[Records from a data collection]
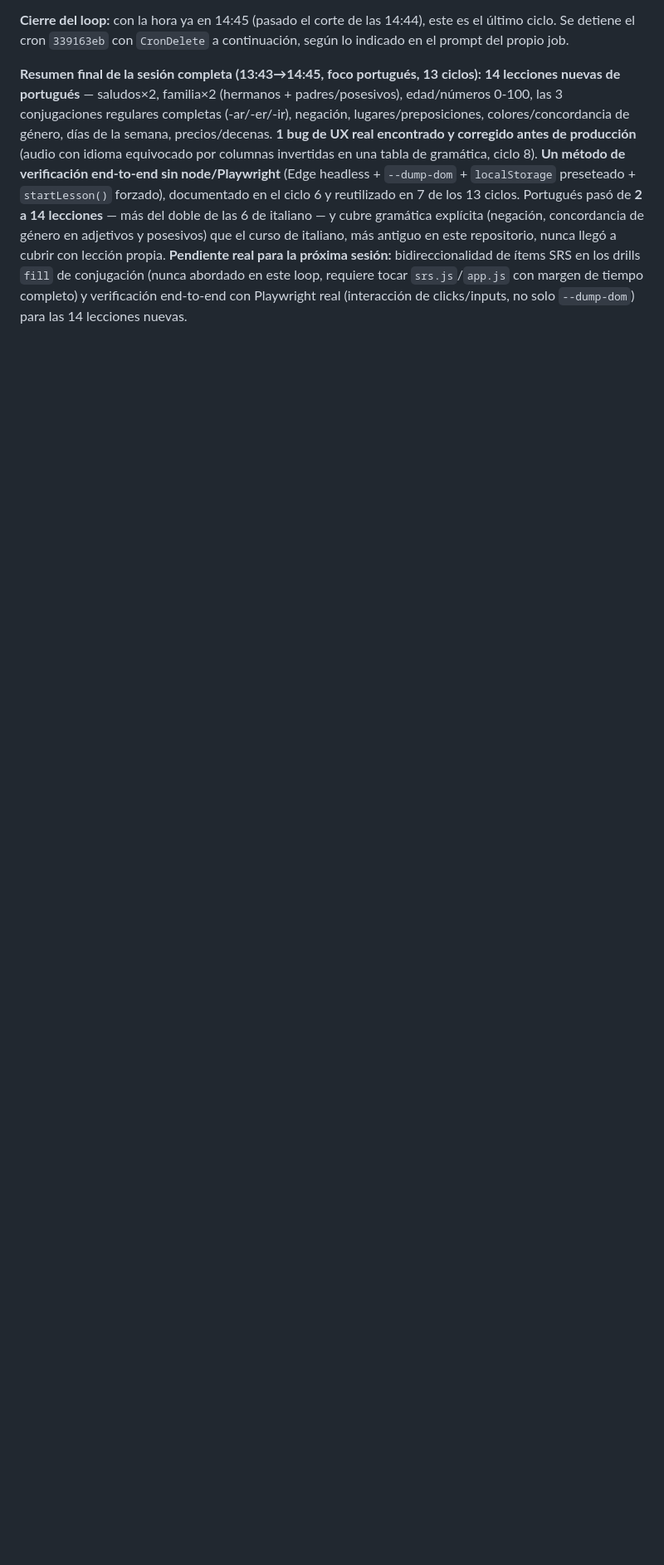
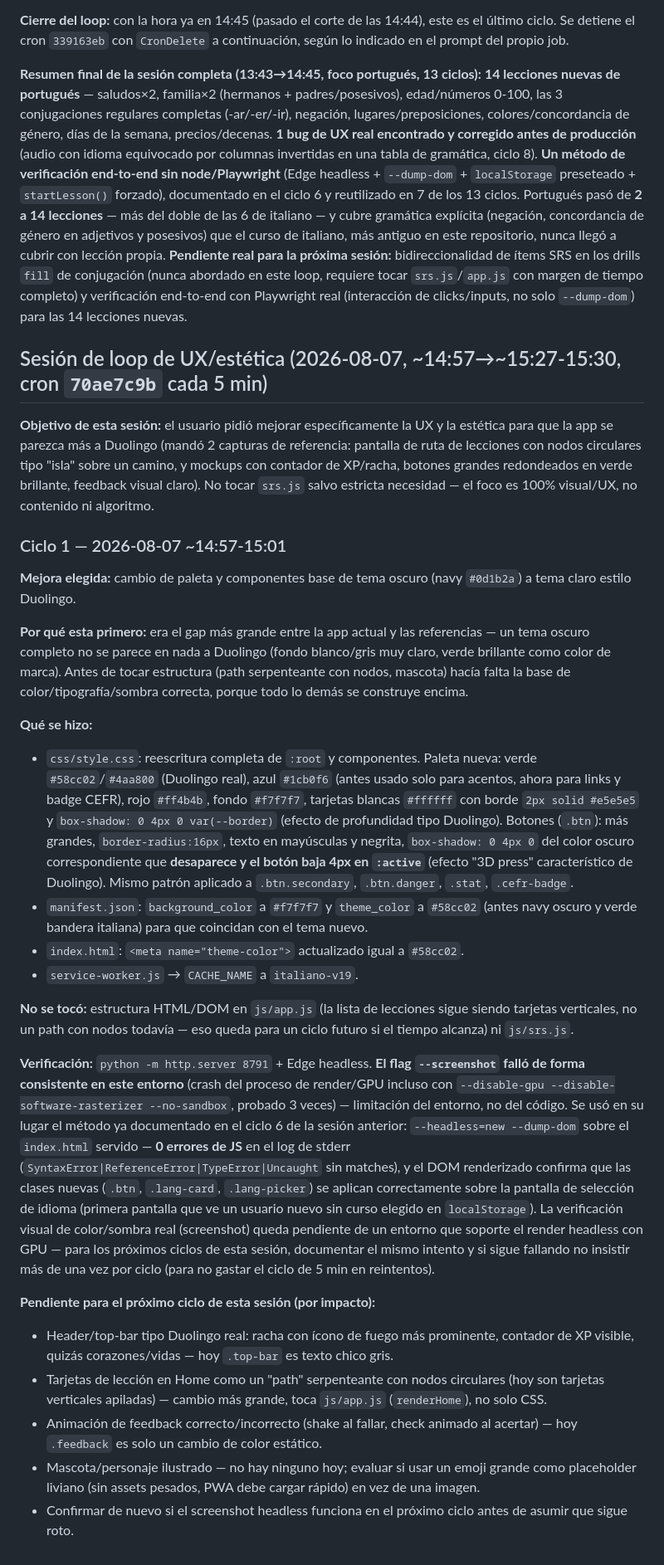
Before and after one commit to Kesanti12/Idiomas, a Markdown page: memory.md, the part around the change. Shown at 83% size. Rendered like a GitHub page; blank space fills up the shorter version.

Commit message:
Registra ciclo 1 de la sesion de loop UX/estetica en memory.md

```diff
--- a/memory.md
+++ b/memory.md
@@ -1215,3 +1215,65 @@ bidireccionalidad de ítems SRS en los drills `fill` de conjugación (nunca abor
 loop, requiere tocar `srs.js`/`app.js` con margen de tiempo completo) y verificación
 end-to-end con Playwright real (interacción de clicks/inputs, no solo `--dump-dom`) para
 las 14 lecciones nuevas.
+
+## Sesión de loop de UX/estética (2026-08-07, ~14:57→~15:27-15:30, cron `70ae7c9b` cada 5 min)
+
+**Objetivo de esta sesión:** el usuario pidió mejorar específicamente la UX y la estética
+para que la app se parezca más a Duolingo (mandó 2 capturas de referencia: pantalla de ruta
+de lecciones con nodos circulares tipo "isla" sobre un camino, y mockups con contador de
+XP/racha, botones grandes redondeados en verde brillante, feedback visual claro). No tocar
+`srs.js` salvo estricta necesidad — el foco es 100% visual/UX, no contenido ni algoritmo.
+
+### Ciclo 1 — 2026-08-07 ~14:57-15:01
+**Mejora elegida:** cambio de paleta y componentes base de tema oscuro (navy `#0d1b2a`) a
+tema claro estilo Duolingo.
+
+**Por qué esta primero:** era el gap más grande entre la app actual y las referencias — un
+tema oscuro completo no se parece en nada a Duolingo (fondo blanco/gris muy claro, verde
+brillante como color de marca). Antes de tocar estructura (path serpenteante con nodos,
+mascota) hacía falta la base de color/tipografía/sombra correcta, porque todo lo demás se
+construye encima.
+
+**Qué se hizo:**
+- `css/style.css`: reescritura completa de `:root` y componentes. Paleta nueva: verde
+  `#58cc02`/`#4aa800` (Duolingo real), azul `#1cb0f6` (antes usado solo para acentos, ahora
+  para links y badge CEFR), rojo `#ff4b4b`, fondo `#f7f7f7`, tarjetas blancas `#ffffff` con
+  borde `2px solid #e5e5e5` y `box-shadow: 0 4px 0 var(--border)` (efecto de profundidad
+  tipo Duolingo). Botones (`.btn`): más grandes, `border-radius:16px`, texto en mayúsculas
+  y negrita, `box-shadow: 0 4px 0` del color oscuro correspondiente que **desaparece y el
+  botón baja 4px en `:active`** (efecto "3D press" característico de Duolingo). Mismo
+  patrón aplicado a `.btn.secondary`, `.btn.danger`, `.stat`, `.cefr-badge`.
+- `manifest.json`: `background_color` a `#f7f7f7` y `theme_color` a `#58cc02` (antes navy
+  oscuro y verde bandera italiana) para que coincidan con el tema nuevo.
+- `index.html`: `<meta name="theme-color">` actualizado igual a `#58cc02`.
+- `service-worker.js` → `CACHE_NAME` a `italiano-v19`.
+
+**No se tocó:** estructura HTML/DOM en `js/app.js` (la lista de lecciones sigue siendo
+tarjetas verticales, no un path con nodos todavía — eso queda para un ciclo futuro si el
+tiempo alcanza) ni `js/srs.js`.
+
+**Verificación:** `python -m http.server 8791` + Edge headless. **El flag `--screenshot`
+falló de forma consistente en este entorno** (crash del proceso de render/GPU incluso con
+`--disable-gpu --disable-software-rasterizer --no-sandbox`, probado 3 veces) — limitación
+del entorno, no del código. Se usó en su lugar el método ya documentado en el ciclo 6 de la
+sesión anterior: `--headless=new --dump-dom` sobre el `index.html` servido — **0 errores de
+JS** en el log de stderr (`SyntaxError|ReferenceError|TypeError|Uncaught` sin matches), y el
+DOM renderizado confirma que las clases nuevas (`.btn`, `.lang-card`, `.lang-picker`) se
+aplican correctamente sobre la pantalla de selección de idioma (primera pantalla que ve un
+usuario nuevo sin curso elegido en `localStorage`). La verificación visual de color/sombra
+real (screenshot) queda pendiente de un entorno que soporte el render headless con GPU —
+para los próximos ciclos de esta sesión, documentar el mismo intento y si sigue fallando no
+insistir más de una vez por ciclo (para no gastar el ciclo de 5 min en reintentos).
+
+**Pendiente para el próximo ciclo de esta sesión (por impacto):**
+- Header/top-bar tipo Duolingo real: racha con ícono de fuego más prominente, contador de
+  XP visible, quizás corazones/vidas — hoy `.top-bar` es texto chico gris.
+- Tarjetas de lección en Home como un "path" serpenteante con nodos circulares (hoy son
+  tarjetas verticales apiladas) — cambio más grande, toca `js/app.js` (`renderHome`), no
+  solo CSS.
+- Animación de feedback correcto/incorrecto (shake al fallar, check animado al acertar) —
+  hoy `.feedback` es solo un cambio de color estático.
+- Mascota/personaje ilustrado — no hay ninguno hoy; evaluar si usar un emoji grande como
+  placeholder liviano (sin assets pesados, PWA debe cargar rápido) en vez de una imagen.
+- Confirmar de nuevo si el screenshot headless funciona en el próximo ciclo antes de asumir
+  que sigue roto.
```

▸ **YOUR ASSIGNMENT**:
Output the full set of records above without changing a word, and drop the images.

▸ **ANSWER BOX**:
Before and after one commit to Kesanti12/Idiomas, a Markdown page: memory.md, the part around the change. Shown at 83% size. Rendered like a GitHub page; blank space fills up the shorter version.

Commit message:
Registra ciclo 1 de la sesion de loop UX/estetica en memory.md

```diff
--- a/memory.md
+++ b/memory.md
@@ -1215,3 +1215,65 @@ bidireccionalidad de ítems SRS en los drills `fill` de conjugación (nunca abor
 loop, requiere tocar `srs.js`/`app.js` con margen de tiempo completo) y verificación
 end-to-end con Playwright real (interacción de clicks/inputs, no solo `--dump-dom`) para
 las 14 lecciones nuevas.
+
+## Sesión de loop de UX/estética (2026-08-07, ~14:57→~15:27-15:30, cron `70ae7c9b` cada 5 min)
+
+**Objetivo de esta sesión:** el usuario pidió mejorar específicamente la UX y la estética
+para que la app se parezca más a Duolingo (mandó 2 capturas de referencia: pantalla de ruta
+de lecciones con nodos circulares tipo "isla" sobre un camino, y mockups con contador de
+XP/racha, botones grandes redondeados en verde brillante, feedback visual claro). No tocar
+`srs.js` salvo estricta necesidad — el foco es 100% visual/UX, no contenido ni algoritmo.
+
+### Ciclo 1 — 2026-08-07 ~14:57-15:01
+**Mejora elegida:** cambio de paleta y componentes base de tema oscuro (navy `#0d1b2a`) a
+tema claro estilo Duolingo.
+
+**Por qué esta primero:** era el gap más grande entre la app actual y las referencias — un
+tema oscuro completo no se parece en nada a Duolingo (fondo blanco/gris muy claro, verde
+brillante como color de marca). Antes de tocar estructura (path serpenteante con nodos,
+mascota) hacía falta la base de color/tipografía/sombra correcta, porque todo lo demás se
+construye encima.
+
+**Qué se hizo:**
+- `css/style.css`: reescritura completa de `:root` y componentes. Paleta nueva: verde
+  `#58cc02`/`#4aa800` (Duolingo real), azul `#1cb0f6` (antes usado solo para acentos, ahora
+  para links y badge CEFR), rojo `#ff4b4b`, fondo `#f7f7f7`, tarjetas blancas `#ffffff` con
+  borde `2px solid #e5e5e5` y `box-shadow: 0 4px 0 var(--border)` (efecto de profundidad
+  tipo Duolingo). Botones (`.btn`): más grandes, `border-radius:16px`, texto en mayúsculas
+  y negrita, `box-shadow: 0 4px 0` del color oscuro correspondiente que **desaparece y el
+  botón baja 4px en `:active`** (efecto "3D press" característico de Duolingo). Mismo
+  patrón aplicado a `.btn.secondary`, `.btn.danger`, `.stat`, `.cefr-badge`.
+- `manifest.json`: `background_color` a `#f7f7f7` y `theme_color` a `#58cc02` (antes navy
+  oscuro y verde bandera italiana) para que coincidan con el tema nuevo.
+- `index.html`: `<meta name="theme-color">` actualizado igual a `#58cc02`.
+- `service-worker.js` → `CACHE_NAME` a `italiano-v19`.
+
+**No se tocó:** estructura HTML/DOM en `js/app.js` (la lista de lecciones sigue siendo
+tarjetas verticales, no un path con nodos todavía — eso queda para un ciclo futuro si el
+tiempo alcanza) ni `js/srs.js`.
+
+**Verificación:** `python -m http.server 8791` + Edge headless. **El flag `--screenshot`
+falló de forma consistente en este entorno** (crash del proceso de render/GPU incluso con
+`--disable-gpu --disable-software-rasterizer --no-sandbox`, probado 3 veces) — limitación
+del entorno, no del código. Se usó en su lugar el método ya documentado en el ciclo 6 de la
+sesión anterior: `--headless=new --dump-dom` sobre el `index.html` servido — **0 errores de
+JS** en el log de stderr (`SyntaxError|ReferenceError|TypeError|Uncaught` sin matches), y el
+DOM renderizado confirma que las clases nuevas (`.btn`, `.lang-card`, `.lang-picker`) se
+aplican correctamente sobre la pantalla de selección de idioma (primera pantalla que ve un
+usuario nuevo sin curso elegido en `localStorage`). La verificación visual de color/sombra
+real (screenshot) queda pendiente de un entorno que soporte el render headless con GPU —
+para los próximos ciclos de esta sesión, documentar el mismo intento y si sigue fallando no
+insistir más de una vez por ciclo (para no gastar el ciclo de 5 min en reintentos).
+
+**Pendiente para el próximo ciclo de esta sesión (por impacto):**
+- Header/top-bar tipo Duolingo real: racha con ícono de fuego más prominente, contador de
+  XP visible, quizás corazones/vidas — hoy `.top-bar` es texto chico gris.
+- Tarjetas de lección en Home como un "path" serpenteante con nodos circulares (hoy son
+  tarjetas verticales apiladas) — cambio más grande, toca `js/app.js` (`renderHome`), no
+  solo CSS.
+- Animación de feedback correcto/incorrecto (shake al fallar, check animado al acertar) —
+  hoy `.feedback` es solo un cambio de color estático.
+- Mascota/personaje ilustrado — no hay ninguno hoy; evaluar si usar un emoji grande como
+  placeholder liviano (sin assets pesados, PWA debe cargar rápido) en vez de una imagen.
+- Confirmar de nuevo si el screenshot headless funciona en el próximo ciclo antes de asumir
+  que sigue roto.
```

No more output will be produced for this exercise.